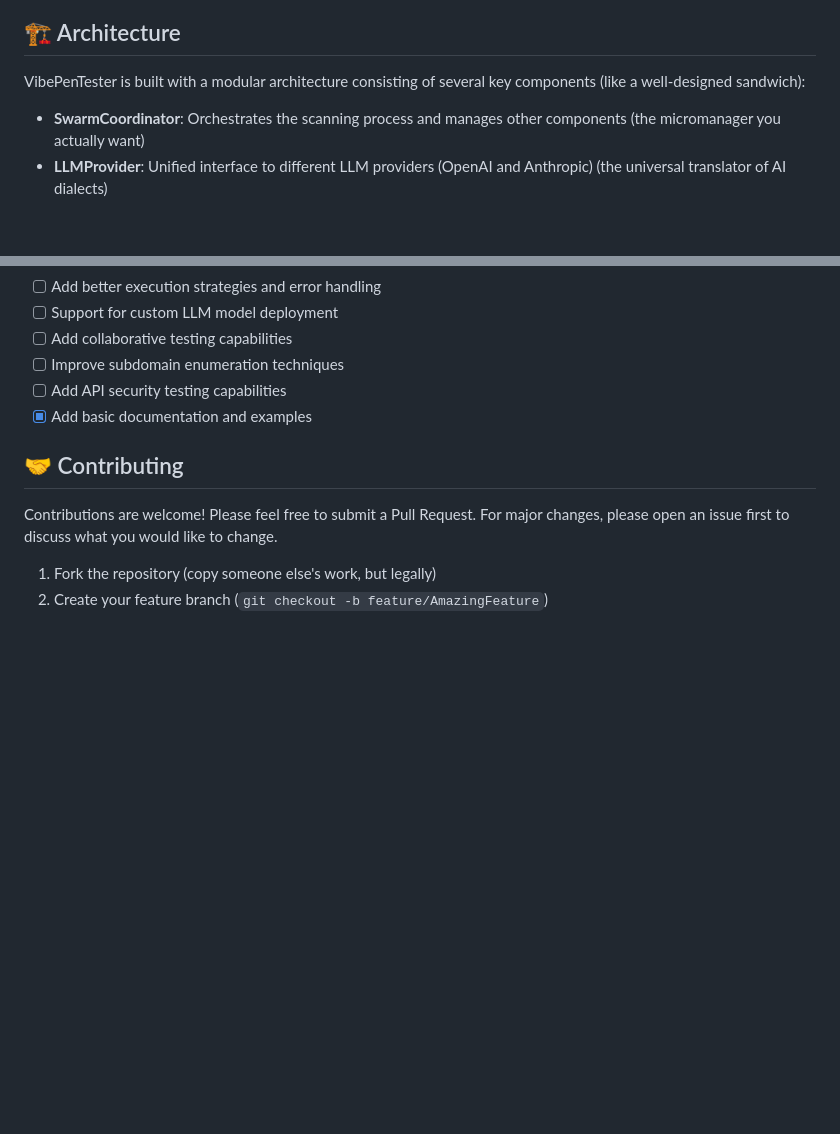
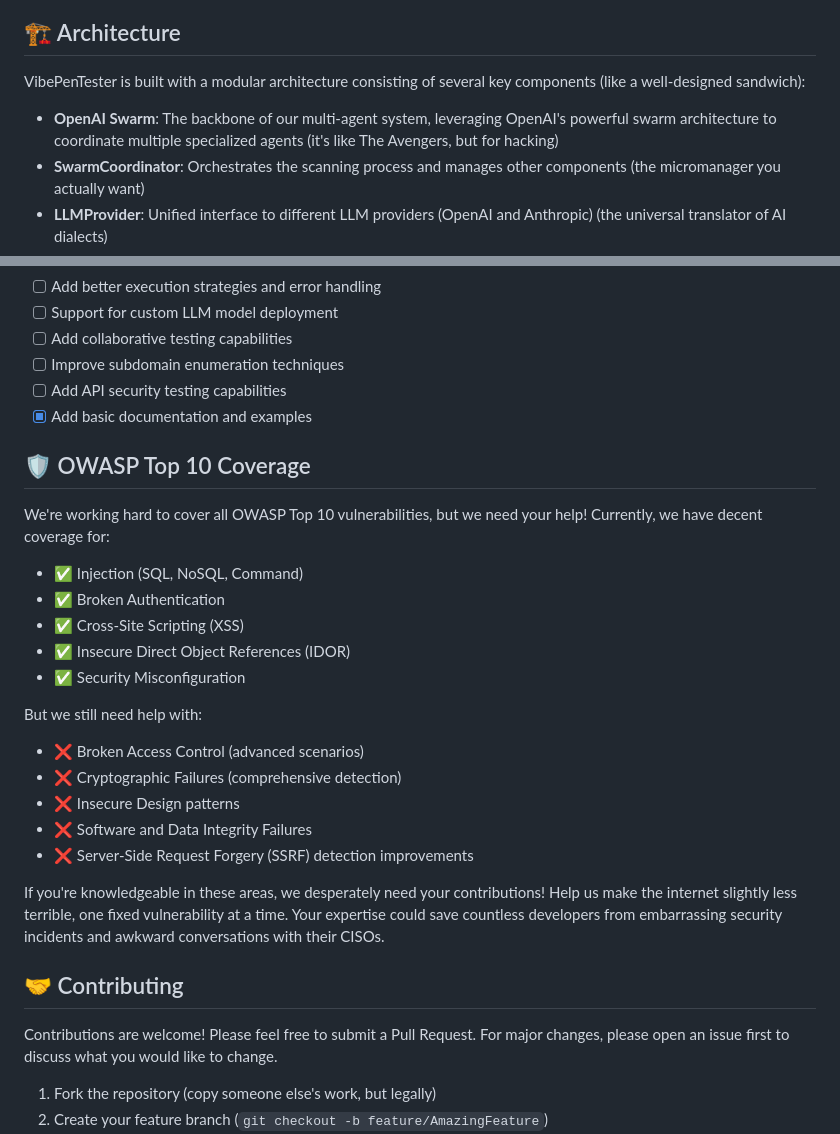
Before and after one commit to firetix/vibe-coding-penetration-tester, a Markdown page: README.md, 2 parts joined by grey strips. Rendered like a GitHub page; blank space fills up the shorter version.

Commit message:
Add OWASP Top 10 coverage status to README

```diff
--- a/README.md
+++ b/README.md
@@ -86,6 +86,7 @@ Then open your browser to [http://localhost:5050](http://localhost:5050)
 
 VibePenTester is built with a modular architecture consisting of several key components (like a well-designed sandwich):
 
+- **OpenAI Swarm**: The backbone of our multi-agent system, leveraging OpenAI's powerful swarm architecture to coordinate multiple specialized agents (it's like The Avengers, but for hacking)
 - **SwarmCoordinator**: Orchestrates the scanning process and manages other components (the micromanager you actually want)
 - **LLMProvider**: Unified interface to different LLM providers (OpenAI and Anthropic) (the universal translator of AI dialects)
 - **Scanner**: Handles web page interaction and data collection (digital detective with OCD)
@@ -126,6 +127,26 @@ Reports are generated in both text and markdown formats, containing:
 - [ ] Add API security testing capabilities
 - [x] Add basic documentation and examples
 
+## 🛡️ OWASP Top 10 Coverage
+
+We're working hard to cover all OWASP Top 10 vulnerabilities, but we need your help! Currently, we have decent coverage for:
+
+- ✅ Injection (SQL, NoSQL, Command)
+- ✅ Broken Authentication
+- ✅ Cross-Site Scripting (XSS)
+- ✅ Insecure Direct Object References (IDOR)
+- ✅ Security Misconfiguration
+
+But we still need help with:
+
+- ❌ Broken Access Control (advanced scenarios)
+- ❌ Cryptographic Failures (comprehensive detection)
+- ❌ Insecure Design patterns
+- ❌ Software and Data Integrity Failures
+- ❌ Server-Side Request Forgery (SSRF) detection improvements
+
+If you're knowledgeable in these areas, we desperately need your contributions! Help us make the internet slightly less terrible, one fixed vulnerability at a time. Your expertise could save countless developers from embarrassing security incidents and awkward conversations with their CISOs.
+
 ## 🤝 Contributing
 
 Contributions are welcome! Please feel free to submit a Pull Request. For major changes, please open an issue first to discuss what you would like to change.
```
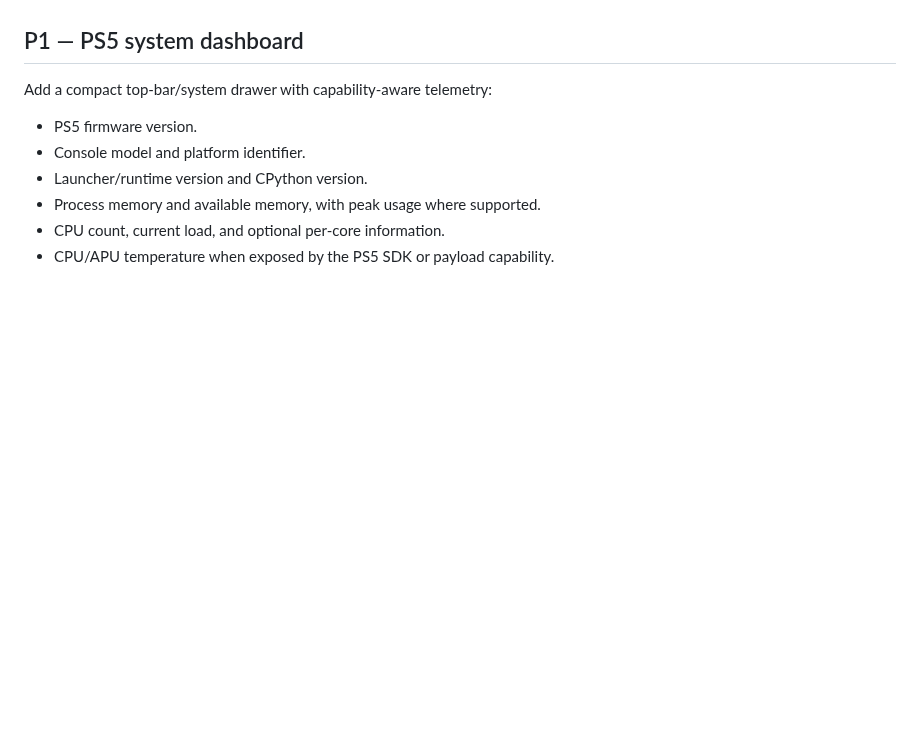
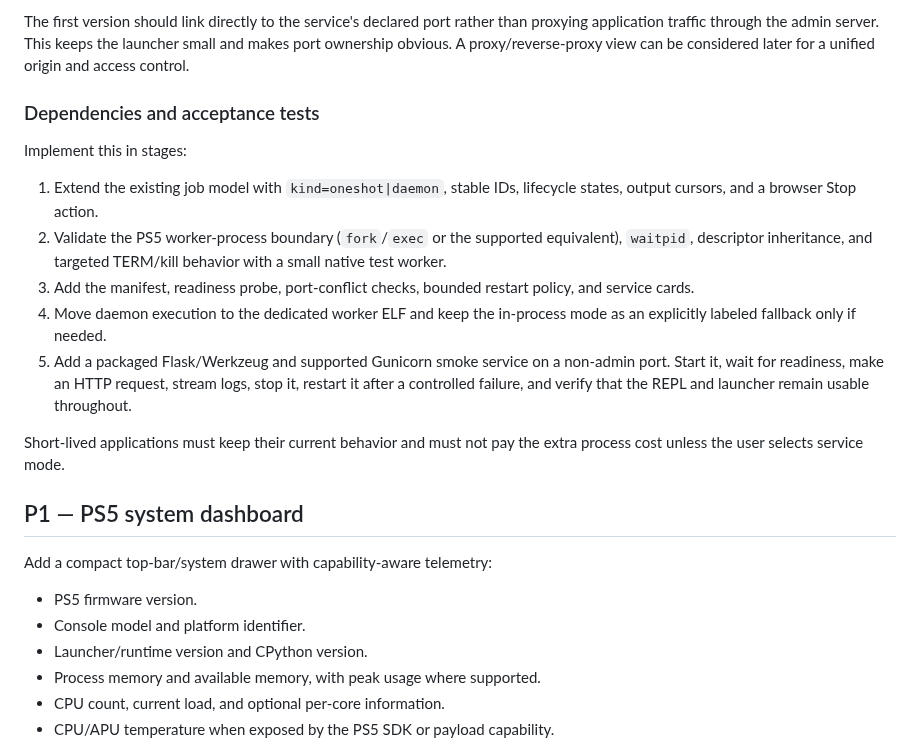
Before and after one commit to blackbearreloaded/ps5-python, a Markdown page: roadmap.md, the part around one of its changes. GitHub-like rendering; blank space fills up the shorter version.

```diff
--- a/roadmap.md
+++ b/roadmap.md
@@ -155,3 +241,29 @@ Acceptance criteria:
+The first version should link directly to the service's declared port rather
+than proxying application traffic through the admin server. This keeps the
+launcher small and makes port ownership obvious. A proxy/reverse-proxy view
+can be considered later for a unified origin and access control.
+
+### Dependencies and acceptance tests
+
+Implement this in stages:
+
+1. Extend the existing job model with `kind=oneshot|daemon`, stable IDs,
+   lifecycle states, output cursors, and a browser Stop action.
+2. Validate the PS5 worker-process boundary (`fork`/`exec` or the supported
+   equivalent), `waitpid`, descriptor inheritance, and targeted TERM/kill
+   behavior with a small native test worker.
+3. Add the manifest, readiness probe, port-conflict checks, bounded restart
+   policy, and service cards.
+4. Move daemon execution to the dedicated worker ELF and keep the in-process
+   mode as an explicitly labeled fallback only if needed.
+5. Add a packaged Flask/Werkzeug and supported Gunicorn smoke service on a
+   non-admin port. Start it, wait for readiness, make an HTTP request, stream
+   logs, stop it, restart it after a controlled failure, and verify that the
+   REPL and launcher remain usable throughout.
+
+Short-lived applications must keep their current behavior and must not pay the
+extra process cost unless the user selects service mode.
+
 ## P1 — PS5 system dashboard
 
 Add a compact top-bar/system drawer with capability-aware telemetry:
```
Also changed, not shown: other parts of roadmap.md (+86 -0 lines), docs/web-launcher.md (+8 -0 lines).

———

**TASK BRIEF**
When a line in the listing above holds the word "blank", copy it.

**EXERCISE RESULT**
Before and after one commit to firetix/vibe-coding-penetration-tester, a Markdown page: README.md, 2 parts joined by grey strips. Rendered like a GitHub page; blank space fills up the shorter version.
Before and after one commit to blackbearreloaded/ps5-python, a Markdown page: roadmap.md, the part around one of its changes. GitHub-like rendering; blank space fills up the shorter version.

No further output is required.